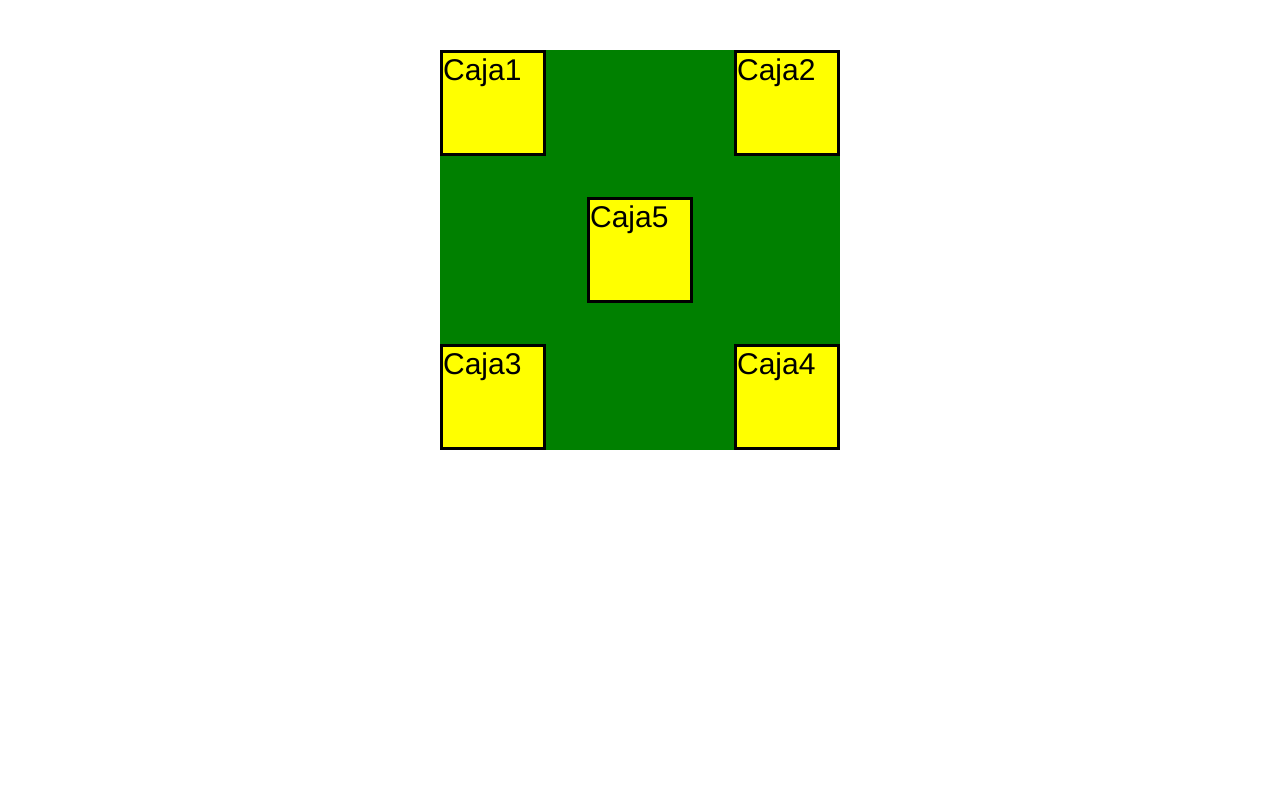
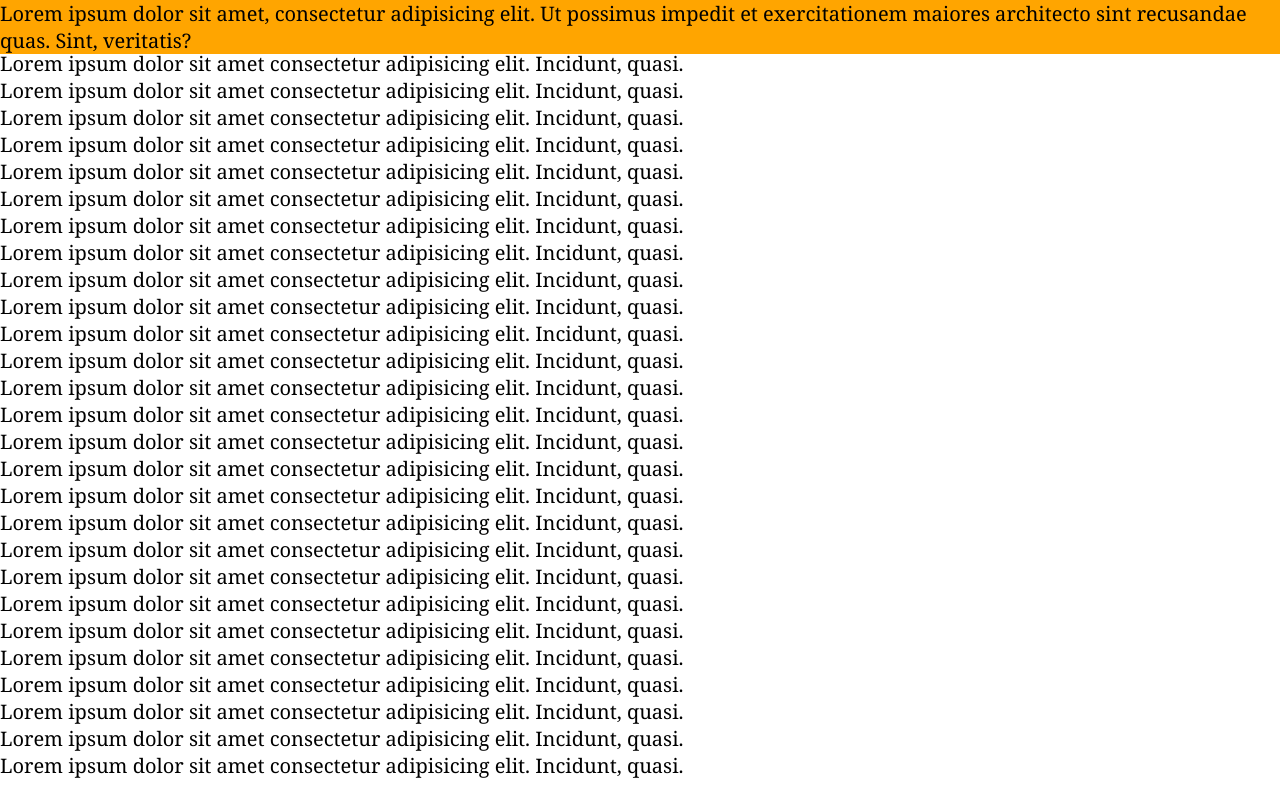
Before and after one commit to Anju0307/CSS-basico, a plain HTML site: page index.html in a window 1280 px wide. Drawn offline with Linux system fonts and the light colour scheme.

Commit message:
Position Fixed

```diff
--- a/index.html
+++ b/index.html
@@ -5,19 +5,96 @@
     <meta charset="UTF-8">
     <meta http-equiv="X-UA-Compatible" content="IE=edge">
     <meta name="viewport" content="width=device-width, initial-scale=1.0">
-    <title>Document</title>
+    <title>Position Fixed</title>
     <link rel="stylesheet" href="style.css">
 </head>
 
 <body>
-    <!-- Position Absolute -->
+    <div class="contenedor">
+        Lorem ipsum dolor sit amet, consectetur adipisicing elit. Ut possimus impedit et exercitationem maiores
+        architecto sint recusandae quas. Sint, veritatis?
+    </div>
+    <div class="texto">
+        Lorem ipsum dolor sit amet consectetur adipisicing elit. Incidunt, quasi.
+    </div>
+    <div class="texto">
+        Lorem ipsum dolor sit amet consectetur adipisicing elit. Incidunt, quasi.
+    </div>
+    <div class="texto">
+        Lorem ipsum dolor sit amet consectetur adipisicing elit. Incidunt, quasi.
+    </div>
+    <div class="texto">
+        Lorem ipsum dolor sit amet consectetur adipisicing elit. Incidunt, quasi.
+    </div>
+    <div class="texto">
+        Lorem ipsum dolor sit amet consectetur adipisicing elit. Incidunt, quasi.
+    </div>
+    <div class="texto">
+        Lorem ipsum dolor sit amet consectetur adipisicing elit. Incidunt, quasi.
+    </div>
+    <div class="texto">
+        Lorem ipsum dolor sit amet consectetur adipisicing elit. Incidunt, quasi.
+    </div>
+    <div class="texto">
+        Lorem ipsum dolor sit amet consectetur adipisicing elit. Incidunt, quasi.
+    </div>
+    <div class="texto">
+        Lorem ipsum dolor sit amet consectetur adipisicing elit. Incidunt, quasi.
+    </div>
+    <div class="texto">
+        Lorem ipsum dolor sit amet consectetur adipisicing elit. Incidunt, quasi.
+    </div>
+    <div class="texto">
+        Lorem ipsum dolor sit amet consectetur adipisicing elit. Incidunt, quasi.
+    </div>
+    <div class="texto">
+        Lorem ipsum dolor sit amet consectetur adipisicing elit. Incidunt, quasi.
+    </div>
+    <div class="texto">
+        Lorem ipsum dolor sit amet consectetur adipisicing elit. Incidunt, quasi.
+    </div>
+    <div class="texto">
+        Lorem ipsum dolor sit amet consectetur adipisicing elit. Incidunt, quasi.
+    </div>
+    <div class="texto">
+        Lorem ipsum dolor sit amet consectetur adipisicing elit. Incidunt, quasi.
+    </div>
+    <div class="texto">
+        Lorem ipsum dolor sit amet consectetur adipisicing elit. Incidunt, quasi.
+    </div>
+    <div class="texto">
+        Lorem ipsum dolor sit amet consectetur adipisicing elit. Incidunt, quasi.
+    </div>
+    <div class="texto">
+        Lorem ipsum dolor sit amet consectetur adipisicing elit. Incidunt, quasi.
+    </div>
 
-    <div class="contenedor">
-        <div class="cajita1">Caja1</div>
-        <div class="cajita2">Caja2</div>
-        <div class="cajita3">Caja3</div>
-        <div class="cajita4">Caja4</div>
-        <div class="cajita5">Caja5</div>
+    <div class="texto">
+        Lorem ipsum dolor sit amet consectetur adipisicing elit. Incidunt, quasi.
+    </div>
+    <div class="texto">
+        Lorem ipsum dolor sit amet consectetur adipisicing elit. Incidunt, quasi.
+    </div>
+    <div class="texto">
+        Lorem ipsum dolor sit amet consectetur adipisicing elit. Incidunt, quasi.
+    </div>
+    <div class="texto">
+        Lorem ipsum dolor sit amet consectetur adipisicing elit. Incidunt, quasi.
+    </div>
+    <div class="texto">
+        Lorem ipsum dolor sit amet consectetur adipisicing elit. Incidunt, quasi.
+    </div>
+    <div class="texto">
+        Lorem ipsum dolor sit amet consectetur adipisicing elit. Incidunt, quasi.
+    </div>
+    <div class="texto">
+        Lorem ipsum dolor sit amet consectetur adipisicing elit. Incidunt, quasi.
+    </div>
+    <div class="texto">
+        Lorem ipsum dolor sit amet consectetur adipisicing elit. Incidunt, quasi.
+    </div>
+    <div class="texto">
+        Lorem ipsum dolor sit amet consectetur adipisicing elit. Incidunt, quasi.
     </div>
 </body>
 
--- a/style.css
+++ b/style.css
@@ -1,47 +1,17 @@
-/* Position Absolute */
+/* Position Fixed */
 
 *{
-    font-family: 'Franklin Gothic Medium', 'Arial Narrow', Arial, sans-serif;
-    font-size: 30px;
+    font-family: Georgia, 'Times New Roman', Times, serif;
+    font-weight: 100;
+    font-size: 20px;
     margin: 0;
     padding: 0;
 }
-
-div{
-    display: block;
-    background: green;
-    position: absolute;
+body{
+    padding-top: 50px;
 }
-
 .contenedor{
-    position: relative;
-    margin: 50px auto;
-    height: 400px;
-    width: 400px;
+    background: orange;
+    position: fixed;
+    margin-top: -50px;
 }
-div div{
-    height: 100px;
-    width: 100px;
-    background: yellow;
-    border: 3px solid black;
-}
-.cajita1{
-    left: 0;
-}
-.cajita2{
-    right: 0;
-}
-.cajita3{
-    bottom: 0;
-}
-.cajita4{
-    bottom: 0;
-    right: 0;
-}
-.cajita5{
-    margin: auto;
-    top: 0;
-    right: 0;
-    bottom: 0;
-    left: 0;
-}
```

● **Exercise instructions**
The string "margin" marks the lines to copy; report each of them from the data above.

● **Solution for this problem**
     margin: 0;
-    margin: 50px auto;
+    margin-top: -50px;
-    margin: auto;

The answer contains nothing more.